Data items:
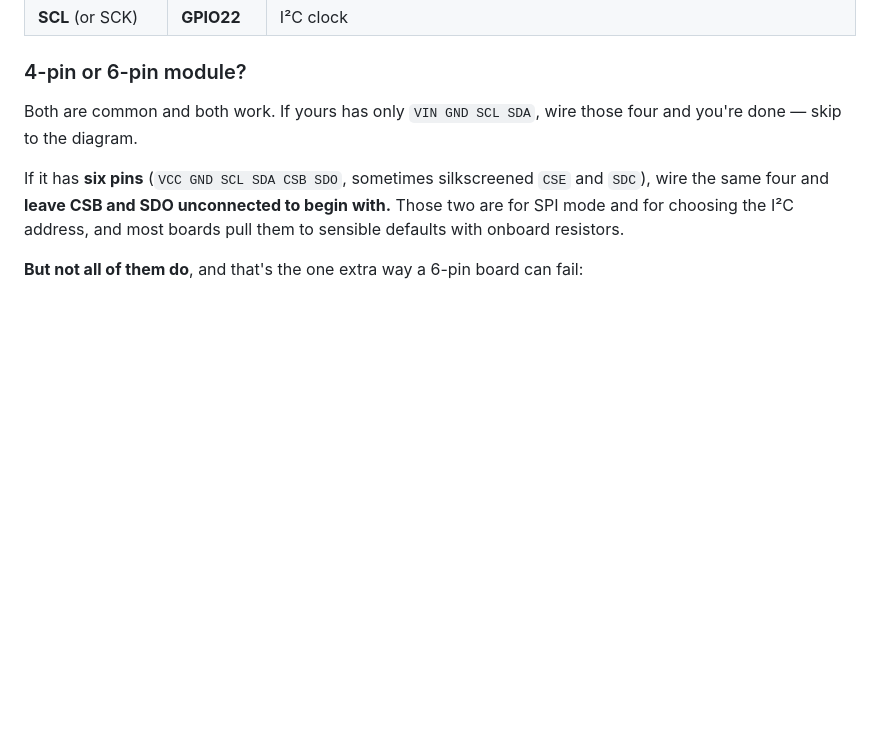
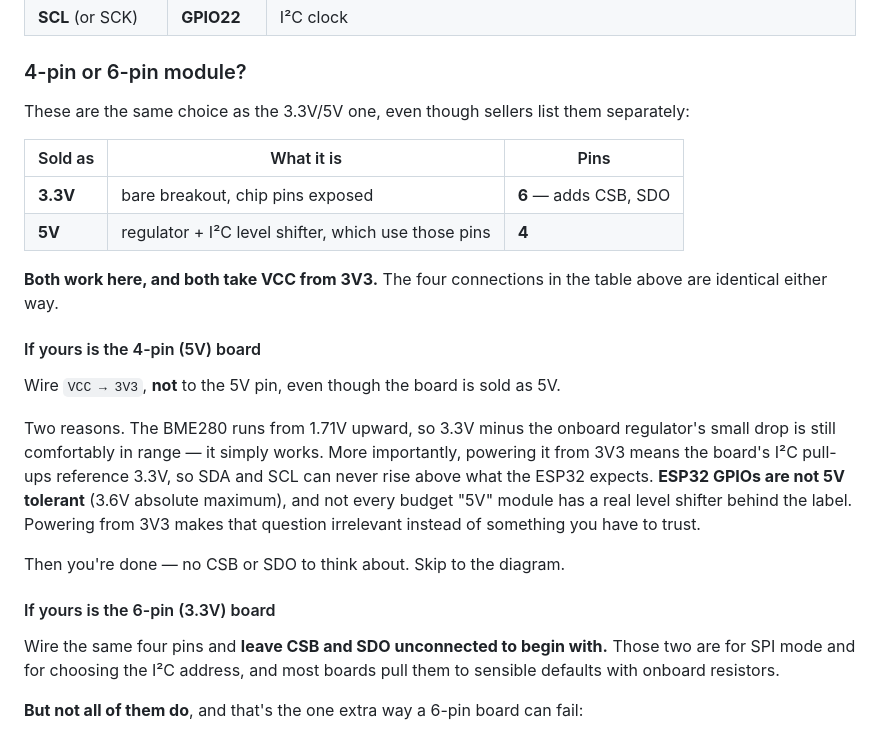
Before and after one commit to whitehat26-My/Iot-systems, a Markdown page: docs/04-node-wiring.md, the part around the change. GitHub-like rendering; blank space fills up the shorter version.

```diff
--- a/docs/04-node-wiring.md
+++ b/docs/04-node-wiring.md
@@ -22,13 +22,36 @@ a powered board is how you short 3V3 to GND with a slipped jumper.
 
 ### 4-pin or 6-pin module?
 
-Both are common and both work. If yours has only `VIN GND SCL SDA`, wire those
-four and you're done — skip to the diagram.
+These are the same choice as the 3.3V/5V one, even though sellers list them
+separately:
 
-If it has **six pins** (`VCC GND SCL SDA CSB SDO`, sometimes silkscreened `CSE`
-and `SDC`), wire the same four and **leave CSB and SDO unconnected to begin
-with.** Those two are for SPI mode and for choosing the I²C address, and most
-boards pull them to sensible defaults with onboard resistors.
+| Sold as | What it is | Pins |
+|---|---|---|
+| **3.3V** | bare breakout, chip pins exposed | **6** — adds CSB, SDO |
+| **5V** | regulator + I²C level shifter, which use those pins | **4** |
+
+**Both work here, and both take VCC from 3V3.** The four connections in the table
+above are identical either way.
+
+#### If yours is the 4-pin (5V) board
+
+Wire `VCC → 3V3`, **not** to the 5V pin, even though the board is sold as 5V.
+
+Two reasons. The BME280 runs from 1.71V upward, so 3.3V minus the onboard
+regulator's small drop is still comfortably in range — it simply works. More
+importantly, powering it from 3V3 means the board's I²C pull-ups reference 3.3V,
+so SDA and SCL can never rise above what the ESP32 expects. **ESP32 GPIOs are not
+5V tolerant** (3.6V absolute maximum), and not every budget "5V" module has a
+real level shifter behind the label. Powering from 3V3 makes that question
+irrelevant instead of something you have to trust.
+
+Then you're done — no CSB or SDO to think about. Skip to the diagram.
+
+#### If yours is the 6-pin (3.3V) board
+
+Wire the same four pins and **leave CSB and SDO unconnected to begin with.**
+Those two are for SPI mode and for choosing the I²C address, and most boards pull
+them to sensible defaults with onboard resistors.
 
 **But not all of them do**, and that's the one extra way a 6-pin board can fail:
 
```
Also changed, not shown: docs/01-parts-list.md (+11 -11 lines).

### [Work task]
Return every line above that contains the word "node".

### [Exercise result]
Before and after one commit to whitehat26-My/Iot-systems, a Markdown page: docs/04-node-wiring.md, the part around the change. GitHub-like rendering; blank space fills up the shorter version.
--- a/docs/04-node-wiring.md
+++ b/docs/04-node-wiring.md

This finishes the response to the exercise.